However, shares in a player could only last for a maximum of three years at which point the customer’s share or bet expired. The idea behind this was to encourage more trading and activity on the platform. The platform became so popular that it was even endorsed by several professional football teams.
But then in March of this year it was announced that payouts on players would be reduced which caused player share prices to crash. As a result, the company then announced that it would go into administration after its license was suspended. At this point the UK Gambling Commission opened an investigation into the company’s collapse and all customer’s money was frozen.
Following the High Court ruling this week, customers will be paid out according to the status of their account on March 26th as the judge decided not to wait for customers’ shares or bets to expire at the end of their three year period. This means that any dividends that have accrued since that date will not be paid out.
Administrators have revealed that the company has £4.5 million in the bank, £3.2 million of which belongs to customers. The court has decided that once all money has been repaid to customers and any further deductions taken from the company accounts, any remaining funds can flow back into the company.
Administrators have also revealed that they have signed an agreement with creditors that will allow the company to continue trading under a different business model and prevent it from going into liquidation.
Meanwhile, The Department for Digital, Culture, Media and Sport has appointed Malcolm Sheehan QC of Henderson Chambers to lead a regulatory review into how the Gambling Commission handled the situation.
Malcolm Sheehan QC will review the steps taken by the Gambling Commission and other regulatory bodies regarding BetIndex.
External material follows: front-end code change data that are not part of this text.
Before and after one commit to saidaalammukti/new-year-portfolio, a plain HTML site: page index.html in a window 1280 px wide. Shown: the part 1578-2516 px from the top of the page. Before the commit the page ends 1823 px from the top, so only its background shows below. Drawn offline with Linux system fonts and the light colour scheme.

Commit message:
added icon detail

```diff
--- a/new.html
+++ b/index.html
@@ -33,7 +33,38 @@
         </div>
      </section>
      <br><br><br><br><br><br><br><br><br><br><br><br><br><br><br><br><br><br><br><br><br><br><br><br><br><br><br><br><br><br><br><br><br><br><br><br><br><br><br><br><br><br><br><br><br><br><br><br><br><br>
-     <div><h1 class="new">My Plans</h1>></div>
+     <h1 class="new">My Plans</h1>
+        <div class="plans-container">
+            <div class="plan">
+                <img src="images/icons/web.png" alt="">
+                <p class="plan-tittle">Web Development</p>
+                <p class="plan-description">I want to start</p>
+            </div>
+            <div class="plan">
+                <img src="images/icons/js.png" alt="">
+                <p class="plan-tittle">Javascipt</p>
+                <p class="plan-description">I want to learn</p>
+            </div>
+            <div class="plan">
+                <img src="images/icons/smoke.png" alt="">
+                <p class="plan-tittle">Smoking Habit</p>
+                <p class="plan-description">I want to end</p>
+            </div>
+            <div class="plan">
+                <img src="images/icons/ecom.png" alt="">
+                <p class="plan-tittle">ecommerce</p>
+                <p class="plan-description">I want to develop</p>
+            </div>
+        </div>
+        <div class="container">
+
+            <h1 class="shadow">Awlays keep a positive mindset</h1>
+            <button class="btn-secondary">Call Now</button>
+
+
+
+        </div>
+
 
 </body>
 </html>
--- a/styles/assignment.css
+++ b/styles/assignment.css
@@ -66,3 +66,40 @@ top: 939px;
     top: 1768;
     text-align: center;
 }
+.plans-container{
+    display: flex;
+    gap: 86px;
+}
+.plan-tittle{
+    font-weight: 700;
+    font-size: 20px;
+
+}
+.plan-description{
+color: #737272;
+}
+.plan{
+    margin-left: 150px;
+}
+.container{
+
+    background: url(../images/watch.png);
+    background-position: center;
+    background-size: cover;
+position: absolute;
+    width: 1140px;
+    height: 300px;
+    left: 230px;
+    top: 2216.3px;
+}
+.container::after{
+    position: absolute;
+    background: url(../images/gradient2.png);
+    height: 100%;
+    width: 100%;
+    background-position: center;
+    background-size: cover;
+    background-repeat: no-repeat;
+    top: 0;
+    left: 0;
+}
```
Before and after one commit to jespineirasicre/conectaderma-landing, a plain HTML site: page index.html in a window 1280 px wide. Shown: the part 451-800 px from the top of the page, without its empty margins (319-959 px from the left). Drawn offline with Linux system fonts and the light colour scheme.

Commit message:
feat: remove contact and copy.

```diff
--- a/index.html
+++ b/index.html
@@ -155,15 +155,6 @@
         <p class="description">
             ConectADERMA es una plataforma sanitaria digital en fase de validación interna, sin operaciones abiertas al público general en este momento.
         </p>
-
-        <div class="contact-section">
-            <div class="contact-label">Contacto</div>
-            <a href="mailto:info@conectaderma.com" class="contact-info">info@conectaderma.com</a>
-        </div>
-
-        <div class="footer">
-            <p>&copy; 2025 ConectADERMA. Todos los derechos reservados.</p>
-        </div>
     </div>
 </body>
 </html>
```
As set out in the terms of reference published today, it will examine the regulatory environment around the novel football betting product which collapsed earlier this year leaving thousands of customers out of pocket.
The UK Gambling Commission has said that it welcomes the move and has launched its own internal investigation that will be separate from the government review.